>>>>>

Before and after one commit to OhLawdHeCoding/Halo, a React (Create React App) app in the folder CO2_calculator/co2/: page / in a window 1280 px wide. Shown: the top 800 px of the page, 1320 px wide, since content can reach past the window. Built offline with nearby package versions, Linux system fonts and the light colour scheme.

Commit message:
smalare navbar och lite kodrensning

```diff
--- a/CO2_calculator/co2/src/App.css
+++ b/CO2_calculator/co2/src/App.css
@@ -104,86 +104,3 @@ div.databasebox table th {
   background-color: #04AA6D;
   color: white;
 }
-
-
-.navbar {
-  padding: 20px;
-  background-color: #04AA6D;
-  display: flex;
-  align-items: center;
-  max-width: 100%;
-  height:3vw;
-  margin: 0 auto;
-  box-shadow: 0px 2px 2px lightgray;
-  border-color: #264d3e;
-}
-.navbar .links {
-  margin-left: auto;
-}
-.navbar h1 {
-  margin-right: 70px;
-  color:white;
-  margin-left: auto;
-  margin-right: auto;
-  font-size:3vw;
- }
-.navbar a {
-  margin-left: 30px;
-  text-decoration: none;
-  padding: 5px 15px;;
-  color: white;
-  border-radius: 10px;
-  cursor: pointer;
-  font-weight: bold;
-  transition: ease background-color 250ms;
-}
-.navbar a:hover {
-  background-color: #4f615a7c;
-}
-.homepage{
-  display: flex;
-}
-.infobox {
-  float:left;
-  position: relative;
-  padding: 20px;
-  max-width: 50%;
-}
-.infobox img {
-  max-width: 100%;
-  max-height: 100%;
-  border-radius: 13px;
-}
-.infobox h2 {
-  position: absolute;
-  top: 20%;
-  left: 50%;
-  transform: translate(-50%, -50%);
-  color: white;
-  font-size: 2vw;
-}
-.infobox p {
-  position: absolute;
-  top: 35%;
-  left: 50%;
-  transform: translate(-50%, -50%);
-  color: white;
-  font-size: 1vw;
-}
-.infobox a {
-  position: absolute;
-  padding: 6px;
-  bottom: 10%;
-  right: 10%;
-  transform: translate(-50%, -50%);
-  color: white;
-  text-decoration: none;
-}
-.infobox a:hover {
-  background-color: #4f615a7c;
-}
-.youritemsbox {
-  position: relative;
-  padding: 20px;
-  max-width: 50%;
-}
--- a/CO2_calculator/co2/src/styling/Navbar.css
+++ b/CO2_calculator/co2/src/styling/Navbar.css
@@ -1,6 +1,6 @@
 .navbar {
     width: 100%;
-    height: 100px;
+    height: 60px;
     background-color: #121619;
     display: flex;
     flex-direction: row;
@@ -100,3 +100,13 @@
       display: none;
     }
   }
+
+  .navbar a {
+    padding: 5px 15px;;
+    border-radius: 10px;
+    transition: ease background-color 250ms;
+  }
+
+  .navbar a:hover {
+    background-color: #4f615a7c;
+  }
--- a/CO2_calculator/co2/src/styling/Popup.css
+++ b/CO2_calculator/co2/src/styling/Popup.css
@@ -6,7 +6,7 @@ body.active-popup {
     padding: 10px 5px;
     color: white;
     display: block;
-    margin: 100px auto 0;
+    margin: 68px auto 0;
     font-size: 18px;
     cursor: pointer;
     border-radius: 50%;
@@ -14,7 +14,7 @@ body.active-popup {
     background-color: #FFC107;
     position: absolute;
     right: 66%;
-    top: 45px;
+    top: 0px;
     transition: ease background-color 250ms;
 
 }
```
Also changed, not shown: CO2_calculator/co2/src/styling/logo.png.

<<<<<

Exercise goal
Give only the number of lines in the entries that contain "display".

Solution to this task
5